The NIST gonio-spectroradiometer is used to measure total spectral radiant flux (TSRF) of incandescent lamps. The instrument consists of a 3-axis scanning mechanism; an array spectroradiometer equipped with a fast, cooled (-10oC) charged-coupled device (CCD), and a computer system that controls the instrument’s motion and acquires data.
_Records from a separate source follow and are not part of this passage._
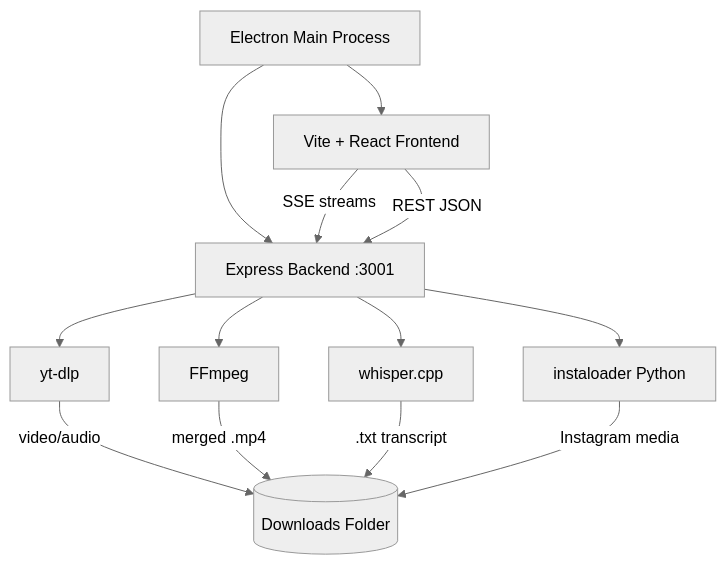
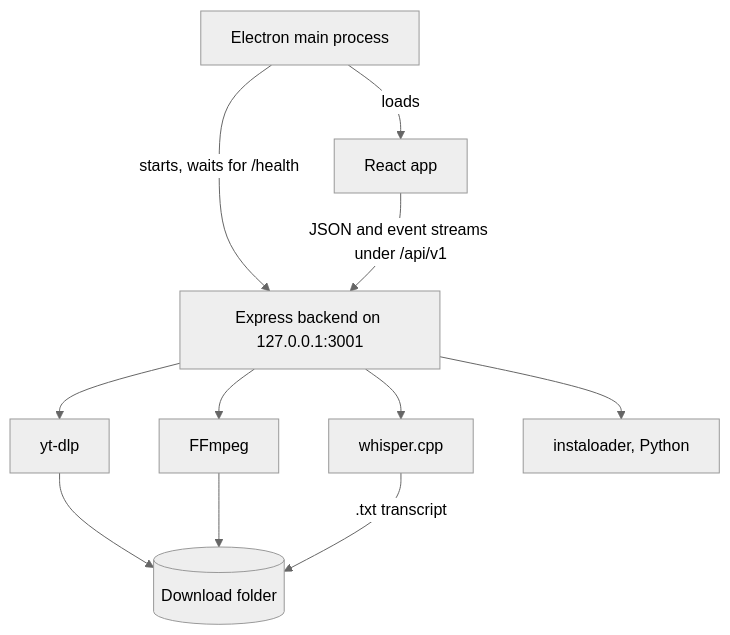
One commit to spacesdrive/kinetube changed the diagram in README.md. Above: the diagram before and after it, drawn with Mermaid (neutral theme). The commit also changed other lines of this file and 26 other files, not shown here.

````diff
--- a/README.md
+++ b/README.md
@@ -50,18 +109,15 @@
 ```mermaid
 graph TD
-    A[Electron Main Process] --> B[Vite + React Frontend]
-    A --> C[Express Backend :3001]
-
-    B -->|SSE streams| C
-    B -->|REST JSON| C
+    A[Electron main process] -->|starts, waits for /health| C[Express backend on 127.0.0.1:3001]
+    A -->|loads| B[React app]
+    B -->|JSON and event streams under /api/v1| C
 
     C --> D[yt-dlp]
     C --> E[FFmpeg]
     C --> F[whisper.cpp]
-    C --> G[instaloader Python]
+    C --> G[instaloader, Python]
 
-    D -->|video/audio| H[(Downloads Folder)]
-    E -->|merged .mp4| H
+    D --> H[(Download folder)]
+    E --> H
     F -->|.txt transcript| H
-    G -->|Instagram media| H
 ```
````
The short arm of the 3-axis scanning mechanism is used to set up the lighting orientation of a test lamp. The long arm rotates the irradiance head of the spectroradiometer around the θ axis. And, the lamp holder rotates around the φ axis. The dead angle of θ is ± 3 degrees due to the mechanism of the lamp holder (that is, 0o < θ < 177o). The scanning motors for both θ and φ axes stop when a measurement occurs. For a scanning angle interval of 10o for both θ and φ, the total time for measuring a test lamp is approximately one hour.
On the long arm of the 3-axis scanning mechanism, an irradiance head with approximate cosine response (a UV transmissive diffuser with diameter of 15 mm) is mounted to end and has a rotation radius for θ of ≈1.25 m. Errors from scattered ambient stray light are minimized with a hood mounted on the irradiance head to limit the field of view within the light trap mounted on the other end of the long arm.
Attached to the fixed frame of the gonio-spectroradiometer is the CCD array spectroradiometer. A 5 m quartz fiber bundle couples the rotating irradiance head to the stationary array spectroradiometer. The twisting effect of the fiber bundle on the responsivity of the spectroradiometer was tested to be less than 0.1 %. Two spectral irradiance standard FEL lamps are used to calibrate the spectroradiometer with the arm of the irradiance head oriented horizontal (θ = 90°).
Nonlinearities in the signal and errors from spectral stray light have been characterized and corrected for the spectroradiometer. Corrections are applied for all measurements. This includes the standard FEL lamps measurements (for relative spectral irradiance responsivity calibration) and the test lamp measurements at every viewing angle.